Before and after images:
=== Section Start ===

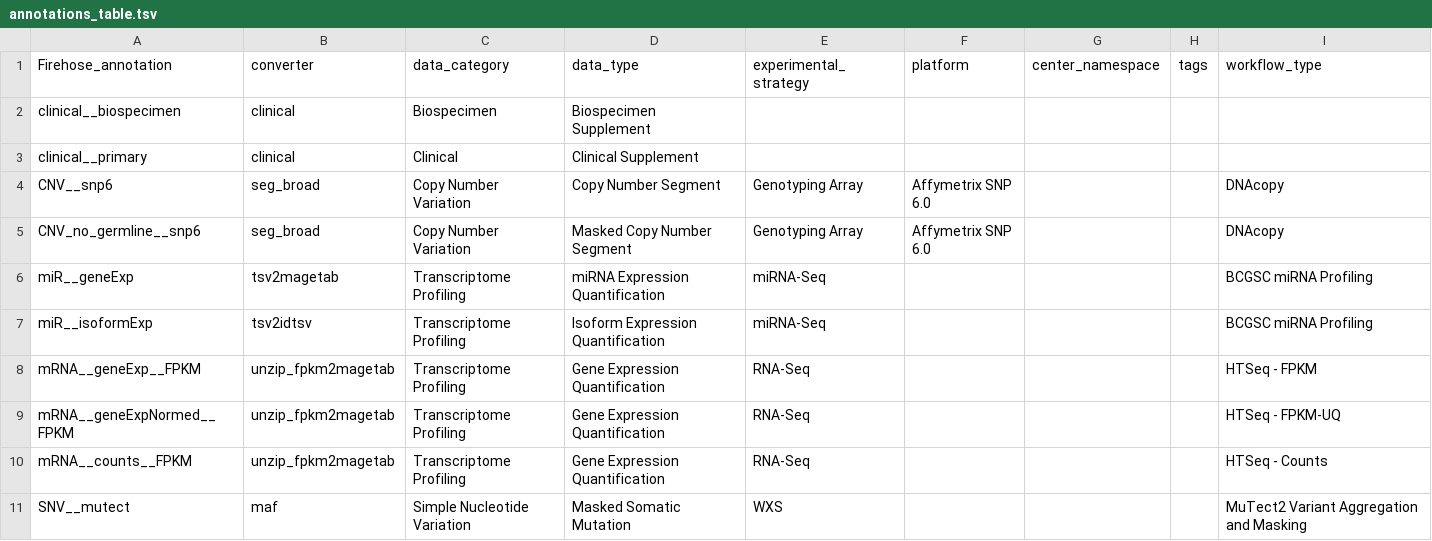
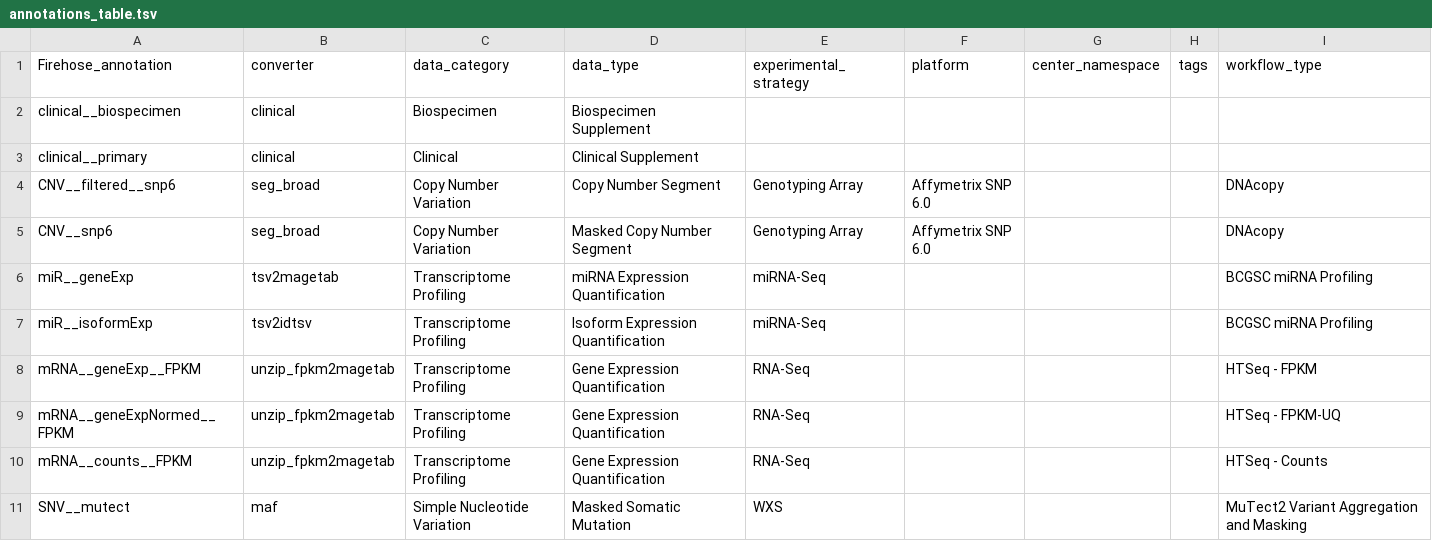
Before and after one commit to broadinstitute/gdctools, a TSV file: config/annotations_table.tsv, drawn as a sheet.

Commit message:
Update annotations for new CNV nomenclature

```diff
--- a/config/annotations_table.tsv
+++ b/config/annotations_table.tsv
@@ -3,4 +3,4 @@ clinical__biospecimen	clinical	Biospecimen	Biospecimen Supplement
 clinical__primary	clinical	Clinical	Clinical Supplement					
-CNV__snp6	seg_broad	Copy Number Variation	Copy Number Segment	Genotyping Array	Affymetrix SNP 6.0			DNAcopy
-CNV_no_germline__snp6	seg_broad	Copy Number Variation	Masked Copy Number Segment	Genotyping Array	Affymetrix SNP 6.0			DNAcopy
+CNV__filtered__snp6	seg_broad	Copy Number Variation	Copy Number Segment	Genotyping Array	Affymetrix SNP 6.0			DNAcopy
+CNV__snp6	seg_broad	Copy Number Variation	Masked Copy Number Segment	Genotyping Array	Affymetrix SNP 6.0			DNAcopy
 miR__geneExp	tsv2magetab	Transcriptome Profiling	miRNA Expression Quantification	miRNA-Seq				BCGSC miRNA Profiling
```
Also changed, not shown: 1 other file.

=== Section End ===

Task prompt:
Copy out, from the data above, every line holding the word "config".

Response to this exercise:
Before and after one commit to broadinstitute/gdctools, a TSV file: config/annotations_table.tsv, drawn as a sheet.
--- a/config/annotations_table.tsv
+++ b/config/annotations_table.tsv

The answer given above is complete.